▶ [EXERCISE REQUIREMENTS]: Every line of the material must appear in the answer exactly as it does here.

▶ [DATA TO PROCESS]:
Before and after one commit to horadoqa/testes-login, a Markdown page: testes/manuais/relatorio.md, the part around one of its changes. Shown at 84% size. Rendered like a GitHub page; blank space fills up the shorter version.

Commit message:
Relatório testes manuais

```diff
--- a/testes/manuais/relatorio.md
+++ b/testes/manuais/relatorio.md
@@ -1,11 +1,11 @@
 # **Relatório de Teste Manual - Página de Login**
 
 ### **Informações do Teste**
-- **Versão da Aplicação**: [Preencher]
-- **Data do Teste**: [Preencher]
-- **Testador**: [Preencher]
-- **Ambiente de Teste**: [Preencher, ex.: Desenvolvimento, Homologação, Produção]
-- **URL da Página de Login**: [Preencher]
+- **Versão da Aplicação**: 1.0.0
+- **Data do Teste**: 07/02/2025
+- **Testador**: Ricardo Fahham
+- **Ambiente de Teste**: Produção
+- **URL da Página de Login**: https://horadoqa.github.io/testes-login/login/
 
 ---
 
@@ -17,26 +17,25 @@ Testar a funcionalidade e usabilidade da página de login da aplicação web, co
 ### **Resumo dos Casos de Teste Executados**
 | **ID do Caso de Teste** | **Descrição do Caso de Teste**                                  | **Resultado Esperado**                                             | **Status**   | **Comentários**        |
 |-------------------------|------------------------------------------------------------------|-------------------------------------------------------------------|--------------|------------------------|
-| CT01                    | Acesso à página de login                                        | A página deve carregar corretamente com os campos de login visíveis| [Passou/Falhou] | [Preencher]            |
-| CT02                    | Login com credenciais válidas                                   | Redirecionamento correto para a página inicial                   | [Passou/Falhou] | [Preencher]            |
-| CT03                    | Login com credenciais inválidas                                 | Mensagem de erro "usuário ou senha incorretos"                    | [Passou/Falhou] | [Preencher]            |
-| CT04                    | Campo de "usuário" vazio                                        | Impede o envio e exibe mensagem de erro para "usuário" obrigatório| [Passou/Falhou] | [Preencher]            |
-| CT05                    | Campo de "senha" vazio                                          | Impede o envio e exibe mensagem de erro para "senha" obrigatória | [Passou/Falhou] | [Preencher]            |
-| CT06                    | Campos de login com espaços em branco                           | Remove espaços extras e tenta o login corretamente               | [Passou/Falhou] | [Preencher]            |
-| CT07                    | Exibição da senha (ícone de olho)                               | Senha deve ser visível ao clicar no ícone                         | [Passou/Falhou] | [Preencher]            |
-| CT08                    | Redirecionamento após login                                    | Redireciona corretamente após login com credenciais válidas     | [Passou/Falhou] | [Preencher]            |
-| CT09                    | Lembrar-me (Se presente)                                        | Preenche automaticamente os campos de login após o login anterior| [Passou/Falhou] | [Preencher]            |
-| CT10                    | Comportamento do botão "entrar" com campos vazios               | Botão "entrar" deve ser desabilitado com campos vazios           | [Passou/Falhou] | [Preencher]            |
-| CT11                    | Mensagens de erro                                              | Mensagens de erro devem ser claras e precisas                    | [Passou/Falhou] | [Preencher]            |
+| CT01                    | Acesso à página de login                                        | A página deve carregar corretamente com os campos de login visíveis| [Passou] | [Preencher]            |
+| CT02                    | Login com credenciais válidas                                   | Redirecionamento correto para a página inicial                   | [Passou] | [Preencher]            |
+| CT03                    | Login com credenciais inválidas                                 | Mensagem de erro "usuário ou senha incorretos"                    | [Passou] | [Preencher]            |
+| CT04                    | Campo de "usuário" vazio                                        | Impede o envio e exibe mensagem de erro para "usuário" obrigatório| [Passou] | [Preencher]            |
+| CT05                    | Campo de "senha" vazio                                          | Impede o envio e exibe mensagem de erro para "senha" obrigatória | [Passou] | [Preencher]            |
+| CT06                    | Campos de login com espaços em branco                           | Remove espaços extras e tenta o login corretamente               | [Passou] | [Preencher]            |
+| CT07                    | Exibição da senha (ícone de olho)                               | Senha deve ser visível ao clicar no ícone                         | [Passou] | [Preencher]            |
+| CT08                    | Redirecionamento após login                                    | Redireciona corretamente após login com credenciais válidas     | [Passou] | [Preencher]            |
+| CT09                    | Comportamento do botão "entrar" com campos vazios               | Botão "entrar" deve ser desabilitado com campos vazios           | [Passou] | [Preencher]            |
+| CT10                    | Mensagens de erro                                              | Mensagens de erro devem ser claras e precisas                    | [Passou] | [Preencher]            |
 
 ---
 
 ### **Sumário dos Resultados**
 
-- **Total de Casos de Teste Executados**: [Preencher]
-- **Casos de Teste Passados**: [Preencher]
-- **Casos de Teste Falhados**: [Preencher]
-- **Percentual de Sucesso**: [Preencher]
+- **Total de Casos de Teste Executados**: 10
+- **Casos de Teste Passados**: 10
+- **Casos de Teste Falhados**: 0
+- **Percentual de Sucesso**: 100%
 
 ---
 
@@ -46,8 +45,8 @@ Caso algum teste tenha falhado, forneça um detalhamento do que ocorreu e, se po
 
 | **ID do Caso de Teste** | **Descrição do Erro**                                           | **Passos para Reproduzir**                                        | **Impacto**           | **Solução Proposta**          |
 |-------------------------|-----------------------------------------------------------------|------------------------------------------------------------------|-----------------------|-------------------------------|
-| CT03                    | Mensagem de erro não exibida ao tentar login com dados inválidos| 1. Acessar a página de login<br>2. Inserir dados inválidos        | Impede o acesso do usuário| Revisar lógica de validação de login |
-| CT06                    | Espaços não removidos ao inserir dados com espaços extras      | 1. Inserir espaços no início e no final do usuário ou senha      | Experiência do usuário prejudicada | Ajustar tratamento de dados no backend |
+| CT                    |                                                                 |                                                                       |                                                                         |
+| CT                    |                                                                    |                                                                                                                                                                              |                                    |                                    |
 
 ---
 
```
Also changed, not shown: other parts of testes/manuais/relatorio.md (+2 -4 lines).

▶ [WRITTEN SOLUTION]:
Before and after one commit to horadoqa/testes-login, a Markdown page: testes/manuais/relatorio.md, the part around one of its changes. Shown at 84% size. Rendered like a GitHub page; blank space fills up the shorter version.

Commit message:
Relatório testes manuais

```diff
--- a/testes/manuais/relatorio.md
+++ b/testes/manuais/relatorio.md
@@ -1,11 +1,11 @@
 # **Relatório de Teste Manual - Página de Login**
 
 ### **Informações do Teste**
-- **Versão da Aplicação**: [Preencher]
-- **Data do Teste**: [Preencher]
-- **Testador**: [Preencher]
-- **Ambiente de Teste**: [Preencher, ex.: Desenvolvimento, Homologação, Produção]
-- **URL da Página de Login**: [Preencher]
+- **Versão da Aplicação**: 1.0.0
+- **Data do Teste**: 07/02/2025
+- **Testador**: Ricardo Fahham
+- **Ambiente de Teste**: Produção
+- **URL da Página de Login**: https://horadoqa.github.io/testes-login/login/
 
 ---
 
@@ -17,26 +17,25 @@ Testar a funcionalidade e usabilidade da página de login da aplicação web, co
 ### **Resumo dos Casos de Teste Executados**
 | **ID do Caso de Teste** | **Descrição do Caso de Teste**                                  | **Resultado Esperado**                                             | **Status**   | **Comentários**        |
 |-------------------------|------------------------------------------------------------------|-------------------------------------------------------------------|--------------|------------------------|
-| CT01                    | Acesso à página de login                                        | A página deve carregar corretamente com os campos de login visíveis| [Passou/Falhou] | [Preencher]            |
-| CT02                    | Login com credenciais válidas                                   | Redirecionamento correto para a página inicial                   | [Passou/Falhou] | [Preencher]            |
-| CT03                    | Login com credenciais inválidas                                 | Mensagem de erro "usuário ou senha incorretos"                    | [Passou/Falhou] | [Preencher]            |
-| CT04                    | Campo de "usuário" vazio                                        | Impede o envio e exibe mensagem de erro para "usuário" obrigatório| [Passou/Falhou] | [Preencher]            |
-| CT05                    | Campo de "senha" vazio                                          | Impede o envio e exibe mensagem de erro para "senha" obrigatória | [Passou/Falhou] | [Preencher]            |
-| CT06                    | Campos de login com espaços em branco                           | Remove espaços extras e tenta o login corretamente               | [Passou/Falhou] | [Preencher]            |
-| CT07                    | Exibição da senha (ícone de olho)                               | Senha deve ser visível ao clicar no ícone                         | [Passou/Falhou] | [Preencher]            |
-| CT08                    | Redirecionamento após login                                    | Redireciona corretamente após login com credenciais válidas     | [Passou/Falhou] | [Preencher]            |
-| CT09                    | Lembrar-me (Se presente)                                        | Preenche automaticamente os campos de login após o login anterior| [Passou/Falhou] | [Preencher]            |
-| CT10                    | Comportamento do botão "entrar" com campos vazios               | Botão "entrar" deve ser desabilitado com campos vazios           | [Passou/Falhou] | [Preencher]            |
-| CT11                    | Mensagens de erro                                              | Mensagens de erro devem ser claras e precisas                    | [Passou/Falhou] | [Preencher]            |
+| CT01                    | Acesso à página de login                                        | A página deve carregar corretamente com os campos de login visíveis| [Passou] | [Preencher]            |
+| CT02                    | Login com credenciais válidas                                   | Redirecionamento correto para a página inicial                   | [Passou] | [Preencher]            |
+| CT03                    | Login com credenciais inválidas                                 | Mensagem de erro "usuário ou senha incorretos"                    | [Passou] | [Preencher]            |
+| CT04                    | Campo de "usuário" vazio                                        | Impede o envio e exibe mensagem de erro para "usuário" obrigatório| [Passou] | [Preencher]            |
+| CT05                    | Campo de "senha" vazio                                          | Impede o envio e exibe mensagem de erro para "senha" obrigatória | [Passou] | [Preencher]            |
+| CT06                    | Campos de login com espaços em branco                           | Remove espaços extras e tenta o login corretamente               | [Passou] | [Preencher]            |
+| CT07                    | Exibição da senha (ícone de olho)                               | Senha deve ser visível ao clicar no ícone                         | [Passou] | [Preencher]            |
+| CT08                    | Redirecionamento após login                                    | Redireciona corretamente após login com credenciais válidas     | [Passou] | [Preencher]            |
+| CT09                    | Comportamento do botão "entrar" com campos vazios               | Botão "entrar" deve ser desabilitado com campos vazios           | [Passou] | [Preencher]            |
+| CT10                    | Mensagens de erro                                              | Mensagens de erro devem ser claras e precisas                    | [Passou] | [Preencher]            |
 
 ---
 
 ### **Sumário dos Resultados**
 
-- **Total de Casos de Teste Executados**: [Preencher]
-- **Casos de Teste Passados**: [Preencher]
-- **Casos de Teste Falhados**: [Preencher]
-- **Percentual de Sucesso**: [Preencher]
+- **Total de Casos de Teste Executados**: 10
+- **Casos de Teste Passados**: 10
+- **Casos de Teste Falhados**: 0
+- **Percentual de Sucesso**: 100%
 
 ---
 
@@ -46,8 +45,8 @@ Caso algum teste tenha falhado, forneça um detalhamento do que ocorreu e, se po
 
 | **ID do Caso de Teste** | **Descrição do Erro**                                           | **Passos para Reproduzir**                                        | **Impacto**           | **Solução Proposta**          |
 |-------------------------|-----------------------------------------------------------------|------------------------------------------------------------------|-----------------------|-------------------------------|
-| CT03                    | Mensagem de erro não exibida ao tentar login com dados inválidos| 1. Acessar a página de login<br>2. Inserir dados inválidos        | Impede o acesso do usuário| Revisar lógica de validação de login |
-| CT06                    | Espaços não removidos ao inserir dados com espaços extras      | 1. Inserir espaços no início e no final do usuário ou senha      | Experiência do usuário prejudicada | Ajustar tratamento de dados no backend |
+| CT                    |                                                                 |                                                                       |                                                                         |
+| CT                    |                                                                    |                                                                                                                                                                              |                                    |                                    |
 
 ---
 
```
Also changed, not shown: other parts of testes/manuais/relatorio.md (+2 -4 lines).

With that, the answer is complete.